---------- GIVEN DATA

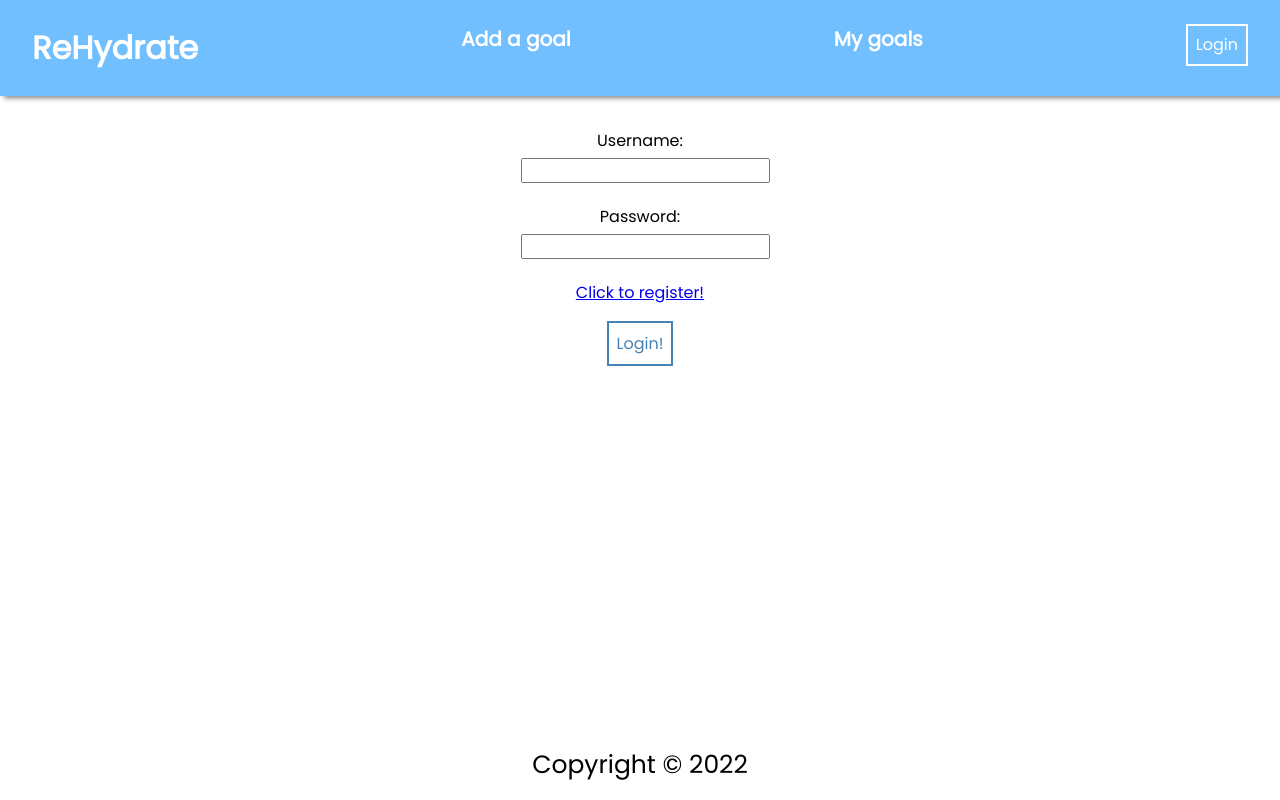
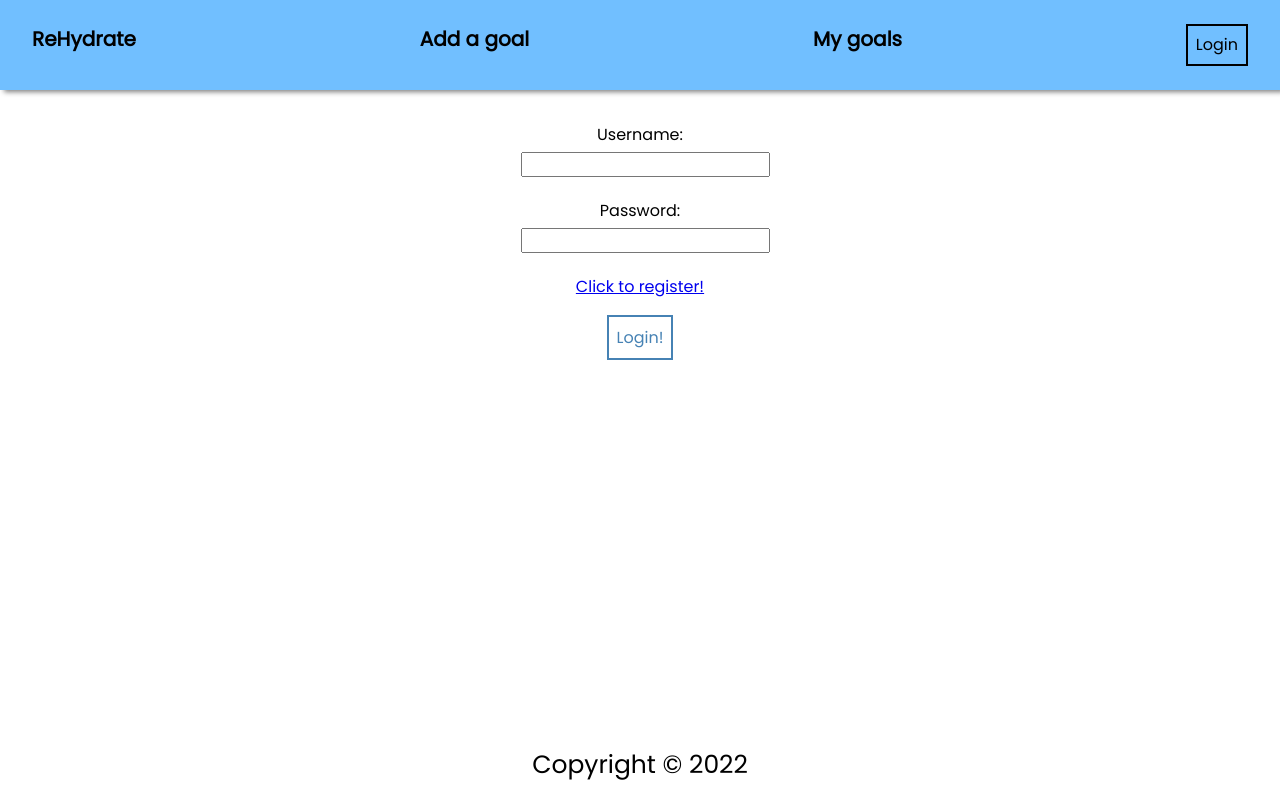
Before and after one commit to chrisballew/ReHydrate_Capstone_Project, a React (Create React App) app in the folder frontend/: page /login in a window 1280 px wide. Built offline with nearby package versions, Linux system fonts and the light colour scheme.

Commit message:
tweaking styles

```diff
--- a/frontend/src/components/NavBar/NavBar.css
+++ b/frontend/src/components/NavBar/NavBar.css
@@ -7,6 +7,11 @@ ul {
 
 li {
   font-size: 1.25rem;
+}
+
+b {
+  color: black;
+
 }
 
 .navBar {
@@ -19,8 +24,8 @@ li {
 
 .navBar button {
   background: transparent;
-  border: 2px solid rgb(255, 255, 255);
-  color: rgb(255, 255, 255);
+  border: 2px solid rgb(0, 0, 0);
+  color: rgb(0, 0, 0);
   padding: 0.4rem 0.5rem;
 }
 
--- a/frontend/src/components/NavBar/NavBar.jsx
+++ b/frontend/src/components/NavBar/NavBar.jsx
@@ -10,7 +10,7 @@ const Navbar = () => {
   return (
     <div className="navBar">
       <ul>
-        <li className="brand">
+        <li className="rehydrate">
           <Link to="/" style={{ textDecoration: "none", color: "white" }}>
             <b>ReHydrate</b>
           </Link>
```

--------------------

Copy out all the records exactly as they read, and omit the pictures.

### ANSWER:
Before and after one commit to chrisballew/ReHydrate_Capstone_Project, a React (Create React App) app in the folder frontend/: page /login in a window 1280 px wide. Built offline with nearby package versions, Linux system fonts and the light colour scheme.

Commit message:
tweaking styles

```diff
--- a/frontend/src/components/NavBar/NavBar.css
+++ b/frontend/src/components/NavBar/NavBar.css
@@ -7,6 +7,11 @@ ul {
 
 li {
   font-size: 1.25rem;
+}
+
+b {
+  color: black;
+
 }
 
 .navBar {
@@ -19,8 +24,8 @@ li {
 
 .navBar button {
   background: transparent;
-  border: 2px solid rgb(255, 255, 255);
-  color: rgb(255, 255, 255);
+  border: 2px solid rgb(0, 0, 0);
+  color: rgb(0, 0, 0);
   padding: 0.4rem 0.5rem;
 }
 
--- a/frontend/src/components/NavBar/NavBar.jsx
+++ b/frontend/src/components/NavBar/NavBar.jsx
@@ -10,7 +10,7 @@ const Navbar = () => {
   return (
     <div className="navBar">
       <ul>
-        <li className="brand">
+        <li className="rehydrate">
           <Link to="/" style={{ textDecoration: "none", color: "white" }}>
             <b>ReHydrate</b>
           </Link>
```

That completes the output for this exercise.